BASH Script On Raspberry Pi To Show Filehandles

Solved an interesting problem on Unix recently that I automated with the shell; which I will demonstrate on Raspberry Pi

QUICK BACKGROUND

I performed a logrotate on a log file which performed the following transformation:

service.log => service.log.1

which is pretty straight forward, but here was the problem:

After logrotate did its thing, logs were being written to the archived log file service.log.1 and NOT service.log.

This of course defeats to whole purpose of logrotate, so to begin troubleshooting, I needed to answer this question:

What process (or processes) are keeping a handle on that file being logrotated?

MY METHOD

So my first step was to figure out what command I could start with to answer my question.

After a quick google search and testing, I found fuser to be a great spring board.

I began my testing by using the common binary file /usr/sbin/sshd:

root@raspberrypi:~# fuser /usr/sbin/sshd
/usr/sbin/sshd: 406e 776e 846e

Now, according to man 1 fuser, it:

outputs only the PIDs to stdout, everything else is sent to stderr.


Hence, the following will clean up the original output a bit:

root@raspberrypi:~# fuser /usr/sbin/sshd 2> /dev/null
406 776 846root@raspberrypi:~#

(No newline is printed at the end of the output so the prompt was returned back on the same line.)


Now, if we pipe the output to xargs, it will work and give use the information we want.
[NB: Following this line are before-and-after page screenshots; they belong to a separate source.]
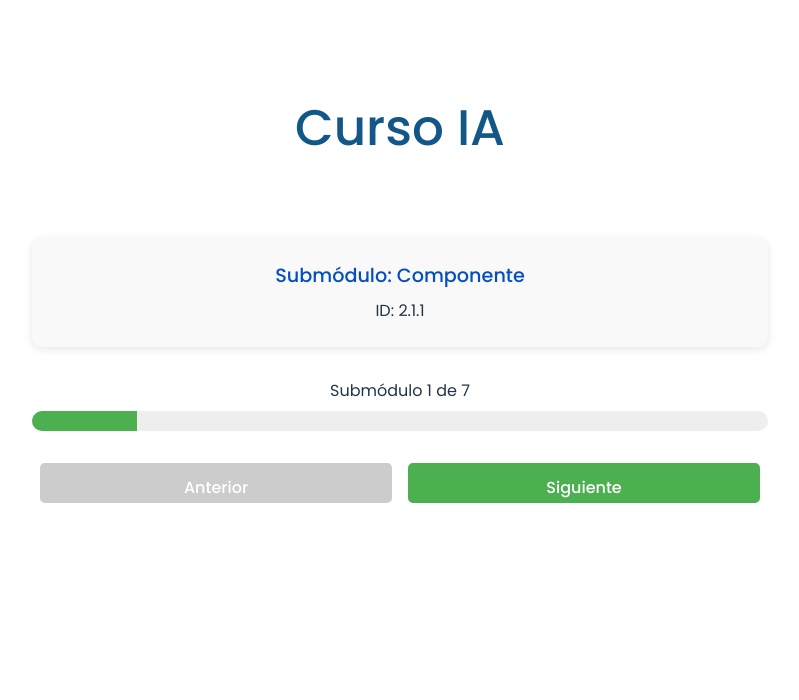
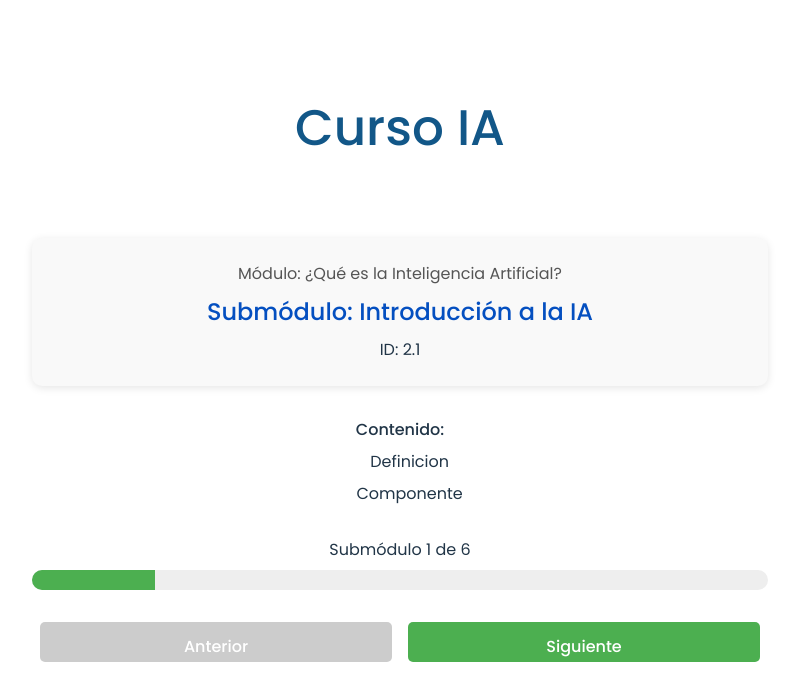
Before and after one commit to valenace/snippets, a React (Vite) app: page /cursos in a window 1280 px wide. Shown: the top 700 px of the page, without its empty margins (240-1039 px from the left). Built offline with nearby package versions, Linux system fonts and the light colour scheme.

Commit message:
Sliders del curso, modulo 1

```diff
--- a/api/curso.json
+++ b/api/curso.json
@@ -3,16 +3,33 @@
     "modulos": [
       {
         "id": 1,
-        "titulo": "Introducción del Curso"
+        "titulo": "Introducción del Curso",
+        "contenido": "En este curso te ofrecemos una introducción completa al fascinante mundo de la Inteligencia Artificial (IA), comenzando por definiciones y un breve recorrido histórico que abarca desde sus inicios hasta avances recientes en Machine Learning y Deep Learning. Al completar este curso, podrás: Comprender la definición de IA, sus raíces históricas desde los años 30, y las diferentes clasificaciones según su capacidad, como la IA débil y la IA general. Te introducirás en el Machine Learning, un subcampo de la IA, entendiendo cómo las máquinas pueden aprender de los datos sin ser programadas explícitamente y conocerás los cuatro tipos principales de aprendizaje y los tipos de problemas. Descubrirás qué es el Deep Learning, su base en las Redes Neuronales Artificiales y la estructura básica de estas. Asimismo, entenderás el proceso de entrenamiento, evaluación e inferencia de estos modelos. Finalmente, abordaras los principios éticos cruciales para el desarrollo y uso responsable de la IA. En resumen, este curso te proporcionará una base sólida y comprensiva en Inteligencia Artificial, preparándote para entender su impacto actual y futuro, así como los desafíos éticos que plantea.",
+        "submodulos": ""
       },
       {
         "id": 2,
         "titulo": "¿Qué es la Inteligencia Artificial?",
+        "contenido":"",
         "submodulos": [
           {
             "id": "2.1",
             "titulo": "Introducción a la IA",
-            "submodulos": [
+            "puntos": [
+              {
+                "id": "2.1.1",
+                "titulo": "Definicion",
+                "contenido": "Dar una definición exacta de Inteligencia artificial es sumamente difícil,debido a su complejidad y a su constante innovación, existen diferentes definiciones de diversos autores.",
+                "dinamicas": [
+                  {
+                    "tipo": "pregunta_unica",
+                    "componente": "MultipleChoiceTest",
+                    "pregunta": "¿Cuál es la herramienta principal que utilizaremos?",
+                    "opciones": ["Opción A", "Opción B", "Opción C", "Opción D"],
+                    "respuestaCorrecta": "Opción B"
+                  }
+                ]
+              },
               {
                 "id": "2.1.1",
                 "titulo": "Componente"
@@ -22,7 +39,7 @@
           {
             "id": "2.2",
             "titulo": "Historia y evolución",
-            "submodulos": [
+            "puntos": [
               {
                 "id": "2.2.1",
                 "titulo": "Componente"
@@ -32,11 +49,11 @@
           {
             "id": "2.3",
             "titulo": "Tipos de IA",
-            "submodulos": [
+            "puntos": [
               {
                 "id": "2.3.1",
                 "titulo": "IA Estrecha o Débil",
-                "submodulos": [
+                "subpuntos": [
                   {
                     "id": "2.3.1.3",
                     "titulo": "Componente"
@@ -52,7 +69,7 @@
           {
             "id": "2.4",
             "titulo": "¿De qué está hecha la IA?",
-            "submodulos": [
+            "puntos": [
               {
                 "id": "2.4.1",
                 "titulo": "Componente"
@@ -66,7 +83,7 @@
           {
             "id": "2.6",
             "titulo": "Qué es y que no es IA",
-            "submodulos": [
+            "puntos": [
               {
                 "id": "2.6.1",
                 "titulo": "Componente"
--- a/src/components/CourseSlider.jsx
+++ b/src/components/CourseSlider.jsx
@@ -1,42 +1,42 @@
-import { Swiper, SwiperSlide } from 'swiper/react'
-import { Navigation, Pagination } from 'swiper/modules' // ✅ Cambio aquí
-import 'swiper/css'
-import 'swiper/css/navigation'
-import 'swiper/css/pagination'
-import CourseCard from './CourseCard'
+// import { Swiper, SwiperSlide } from 'swiper/react'
+// import { Navigation, Pagination } from 'swiper/modules' // ✅ Cambio aquí
+// import 'swiper/css'
+// import 'swiper/css/navigation'
+// import 'swiper/css/pagination'
+// import CourseCard from './CourseCard'
 
-const CourseSlider = () => {
-  const courses = [
-    { title: "Avances en IA", progress: "13%" },
-    { title: "Fundamentos de IA", progress: "45%" },
-    { title: "IA Aplicada", progress: "78%" },
-    { title: "Tendencias en IA", progress: "22%" }
-  ]
+// const CourseSlider = () => {
+//   const courses = [
+//     { title: "Avances en IA", progress: "13%" },
+//     { title: "Fundamentos de IA", progress: "45%" },
+//     { title: "IA Aplicada", progress: "78%" },
+//     { title: "Tendencias en IA", progress: "22%" }
+//   ]
 
-  return (
-    <>
-      <Swiper
-        modules={[Navigation, Pagination]}
-        spaceBetween={20}
-        slidesPerView={3}
-        navigation={{
-          nextEl: '.swiper-button-next',
-          prevEl: '.swiper-button-prev'
-        }}
-        pagination={{ el: '.swiper-pagination', clickable: true }}
-        className="mySwiper"
-      >
-        {courses.map((course, i) => (
-          <SwiperSlide key={i}>
-            <CourseCard {...course} />
-          </SwiperSlide>
-        ))}
-      </Swiper>
+//   return (
+//     <>
+//       <Swiper
+//         modules={[Navigation, Pagination]}
+//         spaceBetween={20}
+//         slidesPerView={3}
+//         navigation={{
+//           nextEl: '.swiper-button-next',
+//           prevEl: '.swiper-button-prev'
+//         }}
+//         pagination={{ el: '.swiper-pagination', clickable: true }}
+//         className="mySwiper"
+//       >
+//         {courses.map((course, i) => (
+//           <SwiperSlide key={i}>
+//             <CourseCard {...course} />
+//           </SwiperSlide>
+//         ))}
+//       </Swiper>
 
-      <div className="swiper-button-next"></div>
-      <div className="swiper-button-prev"></div>
-      <div className="swiper-pagination"></div>
-    </>
-  )
-}
-export default CourseSlider
+//       <div className="swiper-button-next"></div>
+//       <div className="swiper-button-prev"></div>
+//       <div className="swiper-pagination"></div>
+//     </>
+//   )
+// }
+// export default CourseSlider
--- a/src/components/CursoIA.jsx
+++ b/src/components/CursoIA.jsx
@@ -2,41 +2,39 @@
 import { useEffect, useState } from "react";
 import datosCurso from "../../api/curso.json";
 
+
 const CursoIA = () => {
-    const [todosLosSubmodulos, setTodosLosSubmodulos] = useState([]);
+  const [todosLosSlides, setTodosLosSlides] = useState([]);
   const [indiceActual, setIndiceActual] = useState(0);
   const [porcentajeProgreso, setPorcentajeProgreso] = useState(0);
 
-    // Extraer todos los submódulos más internos (leaf nodes)
+  // Extraer todos los submodulos como slides
   useEffect(() => {
-      const obtenerSubmodulosProfundos = (modulo) => {
+    const obtenerSlides = (modulo) => {
       let resultados = [];
-
-        const buscar = (nodo) => {
-          if (nodo.submodulos && nodo.submodulos.length > 0) {
-            nodo.submodulos.forEach(buscar);
-          } else {
-            resultados.push(nodo);
-          }
-        };
 
       modulo.modulos.forEach((mod) => {
         if (mod.submodulos) {
-            mod.submodulos.forEach(buscar);
+          mod.submodulos.forEach((submod) => {
+            resultados.push({
+              moduloTitulo: mod.titulo,
+              slide: submod,
+            });
+          });
         }
       });
 
       return resultados;
     };
 
-      const listaSubmodulos = obtenerSubmodulosProfundos(datosCurso);
-      setTodosLosSubmodulos(listaSubmodulos);
+    const listaSlides = obtenerSlides(datosCurso);
+    setTodosLosSlides(listaSlides);
 
     // Cargar avance guardado
     const avanceGuardado = localStorage.getItem("avanceCursoIA");
     if (avanceGuardado !== null) {
       const indice = parseInt(avanceGuardado);
-        if (indice >= 0 && indice < listaSubmodulos.length) {
+      if (indice >= 0 && indice < listaSlides.length) {
         setIndiceActual(indice);
       }
     }
@@ -44,43 +42,67 @@ const CursoIA = () => {
 
   // Actualizar progreso y guardar avance
   useEffect(() => {
-      if (todosLosSubmodulos.length > 0) {
-        const porcentaje = ((indiceActual + 1) / todosLosSubmodulos.length) * 100;
+    if (todosLosSlides.length > 0) {
+      const porcentaje = ((indiceActual + 1) / todosLosSlides.length) * 100;
       setPorcentajeProgreso(porcentaje);
       localStorage.setItem("avanceCursoIA", indiceActual);
     }
-    }, [indiceActual, todosLosSubmodulos]);
+  }, [indiceActual, todosLosSlides]);
 
-    const siguienteSubmodulo = () => {
-      if (indiceActual < todosLosSubmodulos.length - 1) {
+  const siguienteSlide = () => {
+    if (indiceActual < todosLosSlides.length - 1) {
       setIndiceActual(indiceActual + 1);
     }
   };
 
-    const anteriorSubmodulo = () => {
+  const anteriorSlide = () => {
     if (indiceActual > 0) {
       setIndiceActual(indiceActual - 1);
     }
   };
 
-    if (todosLosSubmodulos.length === 0) {
+  if (todosLosSlides.length === 0) {
     return <div>Cargando contenido...</div>;
   }
 
-    const actual = todosLosSubmodulos[indiceActual];
+  const { moduloTitulo, slide } = todosLosSlides[indiceActual];
 
   return (
     <div style={styles.container}>
       <h1 style={styles.title}>{datosCurso.nombre_curso}</h1>
 
+      {/* Títulos */}
       <div style={styles.card}>
-          <h2 style={styles.subtitle}>Submódulo: {actual.titulo}</h2>
-          <p>ID: {actual.id}</p>
+        <h3 style={styles.moduleTitle}>Módulo: {moduloTitulo}</h3>
+        <h2 style={styles.slideTitle}>Submódulo: {slide.titulo}</h2>
+        <p>ID: {slide.id}</p>
       </div>
 
+      {/* Contenido de puntos */}
+      <div style={styles.contentContainer}>
+        <h4 style={styles.sectionTitle}>Contenido:</h4>
+        <ul style={styles.lista}>
+          {slide.puntos?.map((punto, idx) => (
+            <li key={idx} style={styles.listaItem}>
+              {punto.titulo}
+              {punto.subpuntos && punto.subpuntos.length > 0 && (
+                <ul style={styles.listaSubitems}>
+                  {punto.subpuntos.map((sp, i) => (
+                    <li key={i} style={styles.listaSubitem}>
+                      {sp.titulo}
+                    </li>
+                  ))}
+                </ul>
+              )}
+            </li>
+          ))}
+        </ul>
+      </div>
+
+      {/* Barra de progreso */}
       <div style={styles.progressContainer}>
         <p style={styles.progressText}>
-            Submódulo {indiceActual + 1} de {todosLosSubmodulos.length}
+          Submódulo {indiceActual + 1} de {todosLosSlides.length}
         </p>
         <div style={styles.progressBarBackground}>
           <div
@@ -92,9 +114,10 @@ const CursoIA = () => {
         </div>
       </div>
 
+      {/* Botones */}
       <div style={styles.buttonContainer}>
         <button
-            onClick={anteriorSubmodulo}
+          onClick={anteriorSlide}
           disabled={indiceActual === 0}
           style={{
             ...styles.button,
@@ -104,12 +127,12 @@ const CursoIA = () => {
           Anterior
         </button>
         <button
-            onClick={siguienteSubmodulo}
-            disabled={indiceActual === todosLosSubmodulos.length - 1}
+          onClick={siguienteSlide}
+          disabled={indiceActual === todosLosSlides.length - 1}
           style={{
             ...styles.button,
             backgroundColor:
-                indiceActual === todosLosSubmodulos.length - 1
+              indiceActual === todosLosSlides.length - 1
                 ? "#ccc"
                 : "#4caf50",
           }}
@@ -140,10 +163,37 @@ const CursoIA = () => {
     boxShadow: "0 2px 8px rgba(0,0,0,0.1)",
     marginBottom: "2rem",
   },
-    subtitle: {
-      fontSize: "1.2rem",
+  moduleTitle: {
+    fontSize: "1rem",
+    color: "#555",
+    fontWeight: "normal",
+    marginBottom: "0.5rem",
+  },
+  slideTitle: {
+    fontSize: "1.5rem",
     fontWeight: "bold",
     marginBottom: "0.5rem",
+  },
+  contentContainer: {
+    marginBottom: "2rem",
+  },
+  sectionTitle: {
+    fontWeight: "bold",
+    marginBottom: "0.5rem",
+  },
+  lista: {
+    paddingLeft: "1.2rem",
+    listStyleType: "disc",
+  },
+  listaItem: {
+    marginBottom: "0.5rem",
+  },
+  listaSubitems: {
+    paddingLeft: "1.5rem",
+    listStyleType: "circle",
+  },
+  listaSubitem: {
+    marginBottom: "0.3rem",
   },
   progressContainer: {
     marginBottom: "2rem",
```
Lines whose indentation alone changed are shown as unchanged.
But not in most user-friendly format:

root@raspberrypi:~# fuser /usr/sbin/sshd 2> /dev/null | xargs -n1 ps -p
PID TTY TIME CMD
406 ? 00:00:00 sshd
PID TTY TIME CMD
776 ? 00:00:00 sshd
PID TTY TIME CMD
846 ? 00:00:00 sshd

Not too pretty.

Reason being, it ran a ps -p on EACH PID.

Instead, we want to run a single ps -p on ALL PIDs at once:

Here’s a way to run ps -p on ALL PIDS at once (-f added to ps command):

root@raspberrypi:~# ps -p $(fuser /usr/sbin/sshd 2> /dev/null | tr -s ' ' | sed -e 's/ /,/g' -e 's/^,//') -f
UID PID PPID C STIME TTY TIME CMD
root 406 1 0 22:30 ? 00:00:00 /usr/sbin/sshd -D
root 776 406 0 22:31 ? 00:00:00 sshd: pi [priv]
pi 846 776 0 22:31 ? 00:00:00 sshd: pi@pts/0

Let’s pause here and make a couple of quick observations:

  • The end result is getting more useful
  • But getting there (the code) is starting to outgrow the shell
  • And, its not easy to re-run this code on ANY filename

Enter…

SCRIPTING

If we “parameterize” the filename AND make it a script, the end result will look something like this:

root@raspberrypi:~/Documents# sh ./list_filehandles.sh /usr/sbin/sshd

Here is the source code for ./list_processhandles.sh:

#!/bin/sh

echo "******************************************"
echo "*"
echo -n "* Parameter passed in: "
echo $1
echo "*"
echo "******************************************"

export MYFILE=$1

ps -p $(fuser $MYFILE 2> /dev/null  | tr -s ' ' | sed -e 's/ /,/g' -e 's/^,//') -f

Now we can fuser ANY file we want to investigate (30 second demo below):

sh ./list_filehandles.sh <filename>